Content revision data:
----

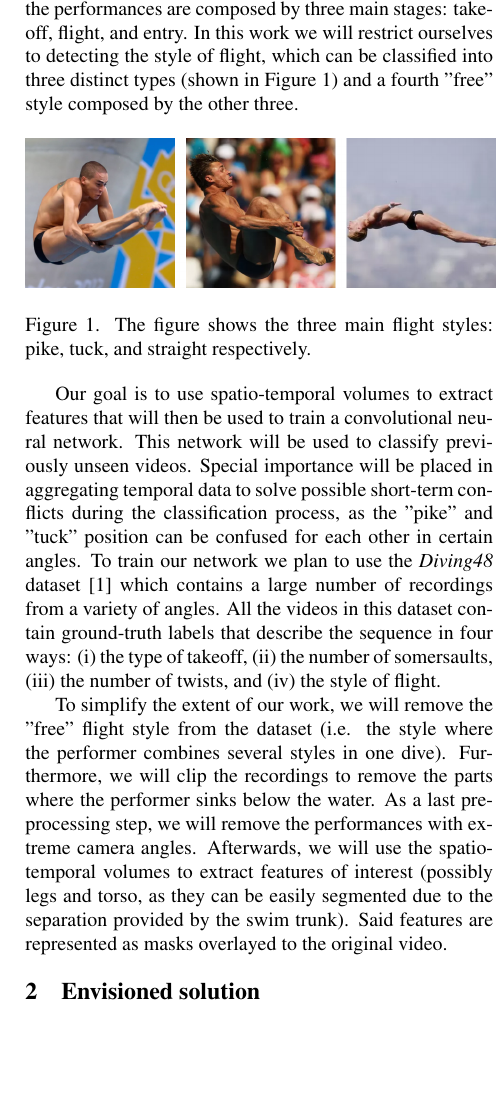
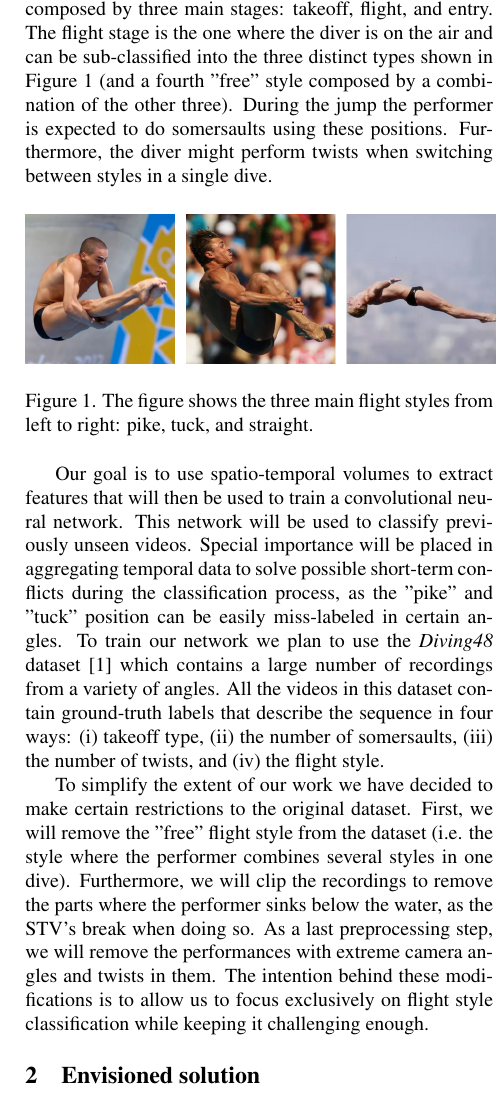
Before and after one commit to bsespede/Image-and-video-understanding, a LaTeX document (report/main.tex): part of one column of page 1 of 2, cut so that both start at the same text, the shorter picture padded with empty space. Compiled offline with pdfLaTeX.

Commit message:
sync report with overleaf

```diff
--- a/report/main.tex
+++ b/report/main.tex
@@ -19,17 +19,17 @@
 
 \section{Topic and data}
 
-In this project we aim to accurately classify different styles of diving performed by platforms divers. In platform diving the performances are composed by three main stages: takeoff, flight, and entry. In this work we will restrict ourselves to detecting the style of flight, which can be classified into three distinct types (shown in Figure \ref{fig:dive-styles}) and a fourth "free" style composed by the other three.
+In this KU we will implement a convolutional network capable of classifying video recordings of different styles of platform diving. In platform diving the performances are composed by three main stages: takeoff, flight, and entry. The flight stage is the one where the diver is on the air and can be sub-classified into the three distinct types shown in Figure \ref{fig:dive-styles} (and a fourth "free" style composed by a combination of the other three). During the jump the performer is expected to do somersaults using these positions. Furthermore, the diver might perform twists when switching between styles in a single dive.
 
 \begin{figure}[!htb]
 \center{\includegraphics[scale=0.98]
 {figures/dives.png}}
-\caption{\label{fig:dive-styles} The figure shows the three main flight styles: pike, tuck, and straight respectively.}
+\caption{\label{fig:dive-styles} The figure shows the three main flight styles from left to right: pike, tuck, and straight.}
 \end{figure}
 
-Our goal is to use spatio-temporal volumes to extract features that will then be used to train a convolutional neural network. This network will be used to classify previously unseen videos. Special importance will be placed in aggregating temporal data to solve possible short-term conflicts during the classification process, as the "pike" and "tuck" position can be confused for each other in certain angles. To train our network we plan to use the \textit{Diving48} dataset \cite{ref-diving48} which contains a large number of recordings from a variety of angles. All the videos in this dataset contain ground-truth labels that describe the sequence in four ways: (i) the type of takeoff, (ii) the number of somersaults, (iii) the number of twists, and (iv) the style of flight.
+Our goal is to use spatio-temporal volumes to extract features that will then be used to train a convolutional neural network. This network will be used to classify previously unseen videos. Special importance will be placed in aggregating temporal data to solve possible short-term conflicts during the classification process, as the "pike" and "tuck" position can be easily miss-labeled in certain angles. To train our network we plan to use the \textit{Diving48} dataset \cite{ref-diving48} which contains a large number of recordings from a variety of angles. All the videos in this dataset contain ground-truth labels that describe the sequence in four ways: (i) takeoff type, (ii) the number of somersaults, (iii) the number of twists, and (iv) the flight style.
 
-To simplify the extent of our work, we will remove the "free" flight style  from the dataset (i.e. the style where the performer combines several styles in one dive). Furthermore, we will clip the recordings to remove the parts where the performer sinks below the water. As a last preprocessing step, we will remove the performances with extreme camera angles. Afterwards, we will use the spatio-temporal volumes to extract features of interest (possibly legs and torso, as they can be easily segmented due to the separation provided by the swim trunk). Said features are represented as masks overlayed to the original video.
+To simplify the extent of our work we have decided to make certain restrictions to the original dataset. First, we will remove the "free" flight style from the dataset (i.e. the style where the performer combines several styles in one dive). Furthermore, we will clip the recordings to remove the parts where the performer sinks below the water, as the STV's break when doing so. As a last preprocessing step, we will remove the performances with extreme camera angles and twists in them. The intention behind these modifications is to allow us to focus exclusively on flight style classification while keeping it challenging enough.
 
 \section{Envisioned solution}
 
```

----

The problem:
Once you have identified the lines above that contain "report", copy each of them.

Written solution:
Before and after one commit to bsespede/Image-and-video-understanding, a LaTeX document (report/main.tex): part of one column of page 1 of 2, cut so that both start at the same text, the shorter picture padded with empty space. Compiled offline with pdfLaTeX.
sync report with overleaf
--- a/report/main.tex
+++ b/report/main.tex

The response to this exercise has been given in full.